▸ **DATA PROVIDED**
::::

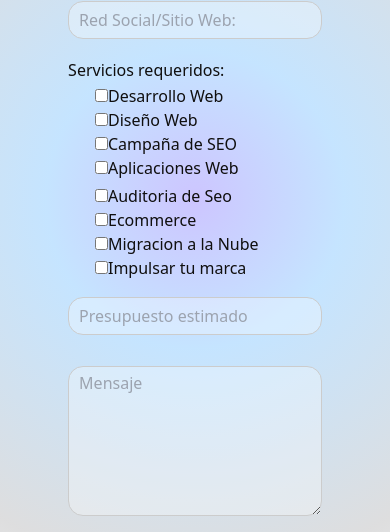
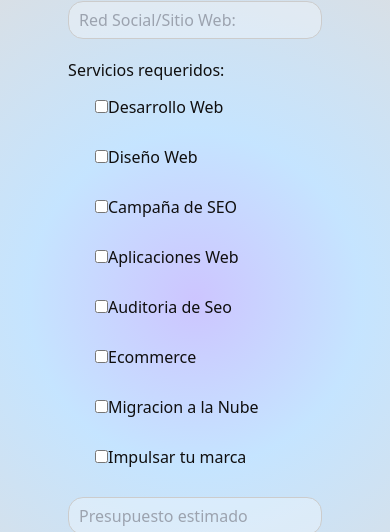
Before and after one commit to AgustinMateos/pushnpull, a React (Vite) app: page /ContactoPage in a window 390 px wide. Shown: the part 606-1138 px from the top of the page. Built offline with nearby package versions, Linux system fonts and the light colour scheme.

Commit message:
contacto mobile

```diff
--- a/src/styles/styles.css
+++ b/src/styles/styles.css
@@ -1446,10 +1446,15 @@ p {
 
         text-align: center;
     }
-   .formServiciosRequeridos{display: flex;justify-content: space-around; height: 200px; flex-direction: column;align-items: center;}
+   .formServiciosRequeridos{display: flex;justify-content: space-around; height: 400px; flex-direction: column;align-items: center;}
    .formButtons {
     display: flex;
     justify-content: center;
+
+}
+.formServRequeridosFlex {
+    justify-content: space-around;
+    height: 450px;
 }
 }
 
@@ -1482,3 +1487,9 @@ p {
         width: 70%;
     }
 }
+@media (max-width:325px) {
+    .formPrimerCompTitulo {
+        font-size: clamp(2.5rem, 8vw, 6rem);
+
+    }
+}
```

::::

▸ **REQUIRED WORK**
Go through the listing above and copy each line that contains "direction".

▸ **EXERCISE RESULT**
-   .formServiciosRequeridos{display: flex;justify-content: space-around; height: 200px; flex-direction: column;align-items: center;}
+   .formServiciosRequeridos{display: flex;justify-content: space-around; height: 400px; flex-direction: column;align-items: center;}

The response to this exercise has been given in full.